Working data
○ ○ ○

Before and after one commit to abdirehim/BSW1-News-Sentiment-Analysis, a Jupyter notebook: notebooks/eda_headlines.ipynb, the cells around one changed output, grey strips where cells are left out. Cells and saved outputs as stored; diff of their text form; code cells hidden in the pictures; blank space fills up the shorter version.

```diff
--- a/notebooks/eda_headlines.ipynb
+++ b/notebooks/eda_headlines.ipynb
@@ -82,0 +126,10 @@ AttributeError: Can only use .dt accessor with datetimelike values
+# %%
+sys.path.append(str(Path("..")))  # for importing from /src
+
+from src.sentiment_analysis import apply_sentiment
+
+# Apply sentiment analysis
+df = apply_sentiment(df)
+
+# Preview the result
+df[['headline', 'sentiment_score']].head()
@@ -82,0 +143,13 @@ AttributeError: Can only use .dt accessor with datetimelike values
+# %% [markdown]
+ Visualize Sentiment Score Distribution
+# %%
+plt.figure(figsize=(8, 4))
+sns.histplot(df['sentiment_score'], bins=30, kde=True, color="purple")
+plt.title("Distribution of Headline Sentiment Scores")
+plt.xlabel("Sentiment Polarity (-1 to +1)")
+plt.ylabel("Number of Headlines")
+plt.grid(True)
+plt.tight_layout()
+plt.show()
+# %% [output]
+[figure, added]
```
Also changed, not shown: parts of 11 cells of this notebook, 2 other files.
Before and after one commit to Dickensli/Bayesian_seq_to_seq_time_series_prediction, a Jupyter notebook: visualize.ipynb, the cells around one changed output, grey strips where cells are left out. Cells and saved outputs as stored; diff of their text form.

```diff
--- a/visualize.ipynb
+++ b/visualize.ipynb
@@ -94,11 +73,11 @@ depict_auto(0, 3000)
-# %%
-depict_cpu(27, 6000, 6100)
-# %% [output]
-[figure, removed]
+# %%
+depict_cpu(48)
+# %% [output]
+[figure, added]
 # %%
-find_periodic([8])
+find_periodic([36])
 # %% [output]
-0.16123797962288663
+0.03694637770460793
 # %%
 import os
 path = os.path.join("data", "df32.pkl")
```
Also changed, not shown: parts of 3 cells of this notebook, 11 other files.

○ ○ ○

Problem description
Return, from the data, each line that has the word "output" in it.

Reply
Before and after one commit to abdirehim/BSW1-News-Sentiment-Analysis, a Jupyter notebook: notebooks/eda_headlines.ipynb, the cells around one changed output, grey strips where cells are left out. Cells and saved outputs as stored; diff of their text form; code cells hidden in the pictures; blank space fills up the shorter version.
+# %% [output]
Before and after one commit to Dickensli/Bayesian_seq_to_seq_time_series_prediction, a Jupyter notebook: visualize.ipynb, the cells around one changed output, grey strips where cells are left out. Cells and saved outputs as stored; diff of their text form.
-# %% [output]
+# %% [output]
 # %% [output]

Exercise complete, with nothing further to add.